The Natural Area Value Scale: A New Instrument for Measuring Natural Area Volumes
Winter, C and Lockwood, M, The Natural Area Value Scale: A New Instrument for Measuring Natural Area Volumes, Australasian Journal of Environmental Management, 11, (1) pp. 11-20. ISSN 1448-6563 (2003) [Refereed Article]

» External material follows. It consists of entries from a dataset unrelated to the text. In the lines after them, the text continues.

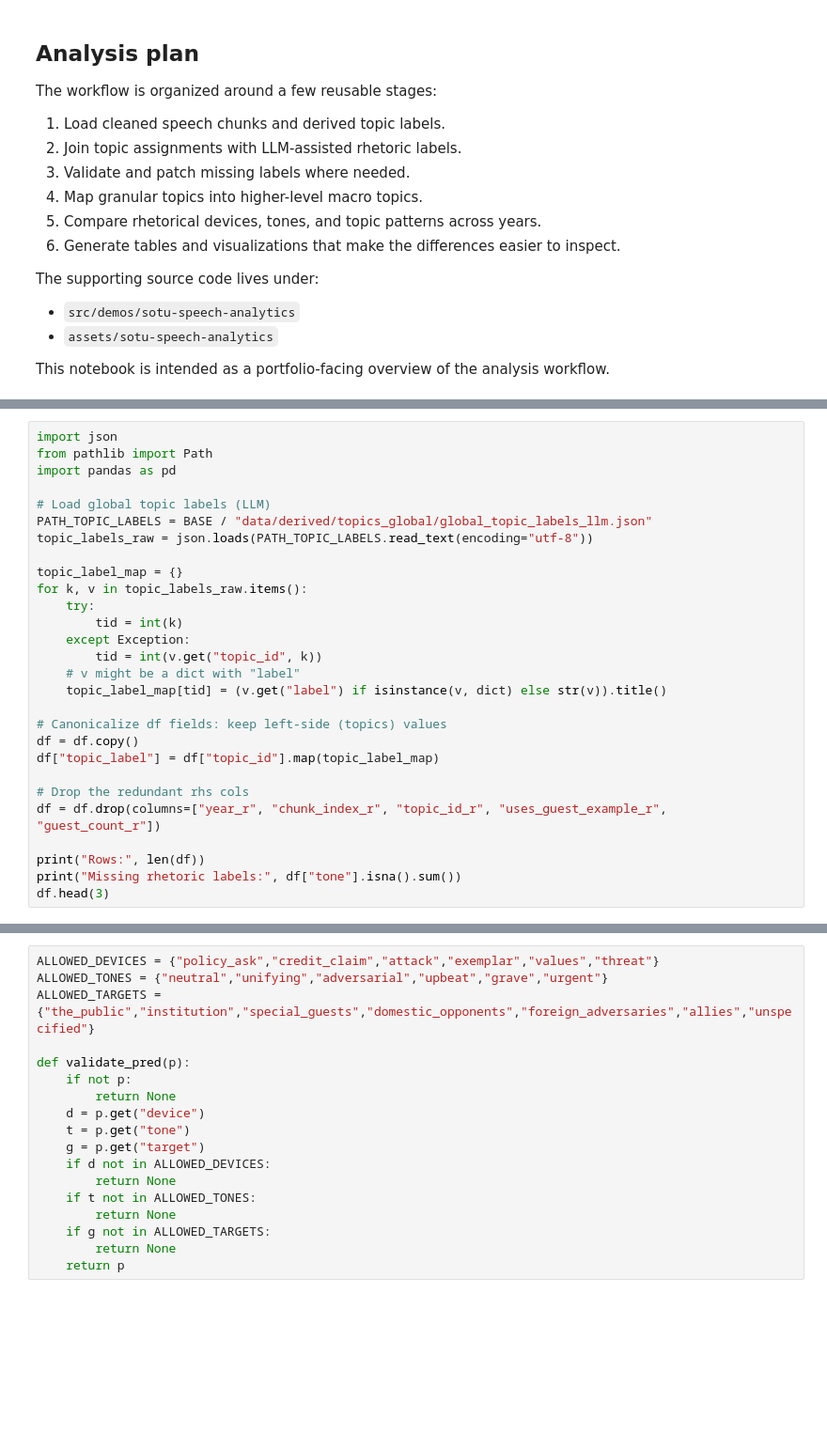
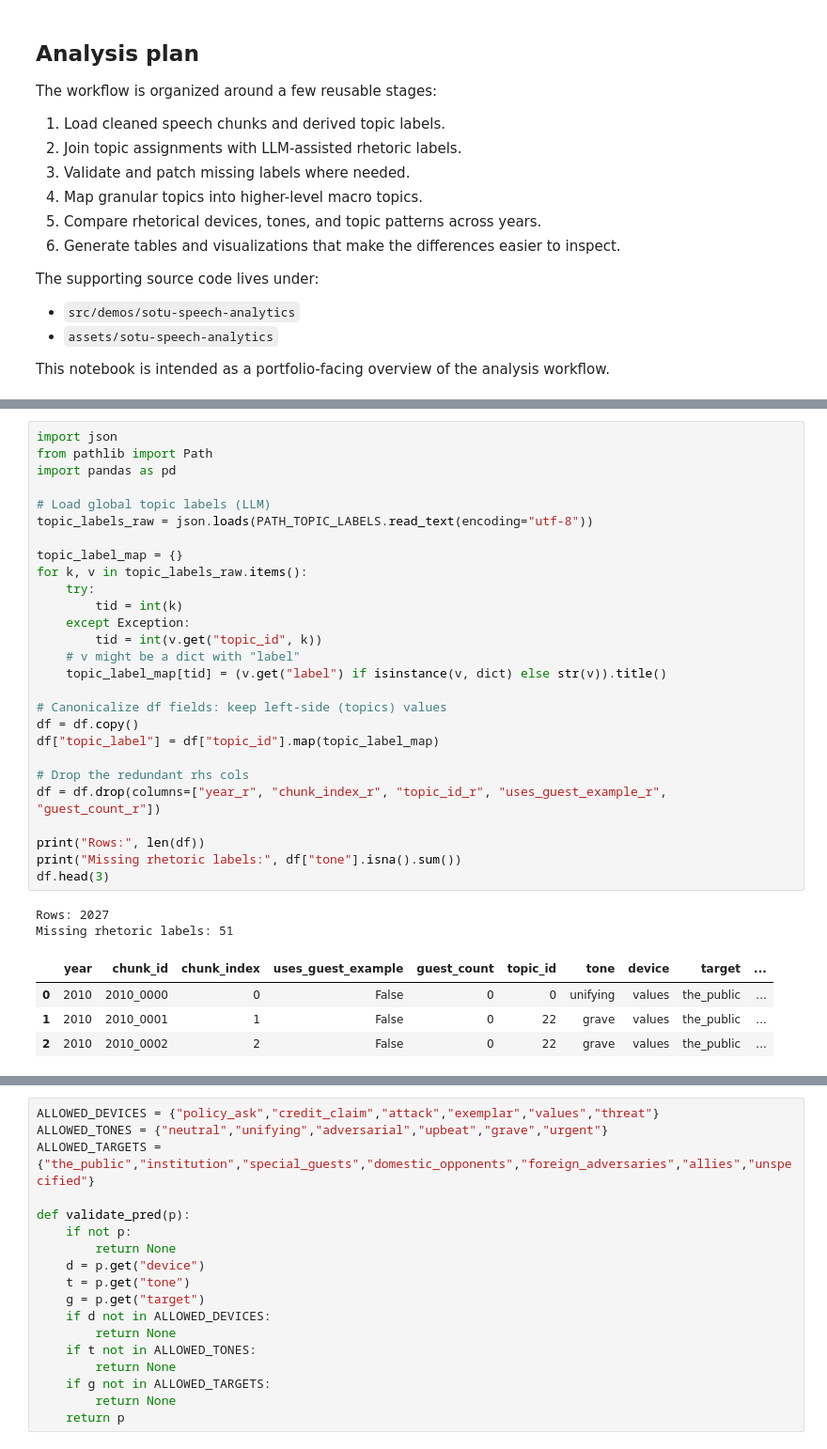
Before and after one commit to dougdaly/Generative-AI, a Jupyter notebook: Projects/sotu-speech-analytics/00_sotu_speech_analytics_overview.ipynb, the cells around one changed output, grey strips where cells are left out. Shown at 94% size. Saved outputs shown, nothing was run; the diff lists cells and outputs as text; blank space fills up the shorter version.

```diff
--- a/Projects/sotu-speech-analytics/00_sotu_speech_analytics_overview.ipynb
+++ b/Projects/sotu-speech-analytics/00_sotu_speech_analytics_overview.ipynb
@@ -101,31 +105,37 @@ df = topics.merge(
 # %%
 import json
 from pathlib import Path
 import pandas as pd
 
 # Load global topic labels (LLM)
-PATH_TOPIC_LABELS = BASE / "data/derived/topics_global/global_topic_labels_llm.json"
 topic_labels_raw = json.loads(PATH_TOPIC_LABELS.read_text(encoding="utf-8"))
 
 topic_label_map = {}
 for k, v in topic_labels_raw.items():
     try:
         tid = int(k)
     except Exception:
         tid = int(v.get("topic_id", k))
     # v might be a dict with "label"
     topic_label_map[tid] = (v.get("label") if isinstance(v, dict) else str(v)).title()
 
 # Canonicalize df fields: keep left-side (topics) values
 df = df.copy()
 df["topic_label"] = df["topic_id"].map(topic_label_map)
 
 # Drop the redundant rhs cols
 df = df.drop(columns=["year_r", "chunk_index_r", "topic_id_r", "uses_guest_example_r", "guest_count_r"])
 
 print("Rows:", len(df))
 print("Missing rhetoric labels:", df["tone"].isna().sum())
 df.head(3)
+# %% [output]
+Rows: 2027
+Missing rhetoric labels: 51
+|  | year | chunk_id | chunk_index | uses_guest_example | guest_count | topic_id | tone | device | target | ... |
+| 0 | 2010 | 2010_0000 | 0 | False | 0 | 0 | unifying | values | the_public | ... |
+| 1 | 2010 | 2010_0001 | 1 | False | 0 | 22 | grave | values | the_public | ... |
+| 2 | 2010 | 2010_0002 | 2 | False | 0 | 22 | grave | values | the_public | ... |
 # %%
 missing = df[df["tone"].isna()][["year","chunk_id","chunk_index","topic_id","topic_label"]].copy()
 missing.shape, missing.head()
```
Also changed, not shown: parts of 15 cells of this notebook, 39 other files.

At present there is no adequate means by which natural area planners and decision- makers can undertake a comprehensive and integrated assessment of individuals' values for natural areas. Although instrumental values can be measured in a number of ways, there exists no accepted mechanism in natural resource management planning through which intrinsic values can be measured for a large sample. In this article, we describe the Natural Area Value Scale (NA VS) which addresses this need. The NAVS has been designed to suit a general public sample, but also to have application across different population groups and resource types. The 20-item NA VS can measure, distinguish between and gauge the relative strengths of individuals' intrinsic, non-use and use values for nature. Use values have distinct recreation and non-recreation components. For a general population sample, the four value sub-scales have good reliability. Evidence for construct validity is given by the presence of expected correlations between the sub-scales, the verification of expected relationships between the relative sub-scale values for different population samples, and the verification of expected relationships between sub-scale values and management preferences. The NA VS also provided coherent results across two very different types of environments, forests and wetlands, as well as in circumstances involving endangered species.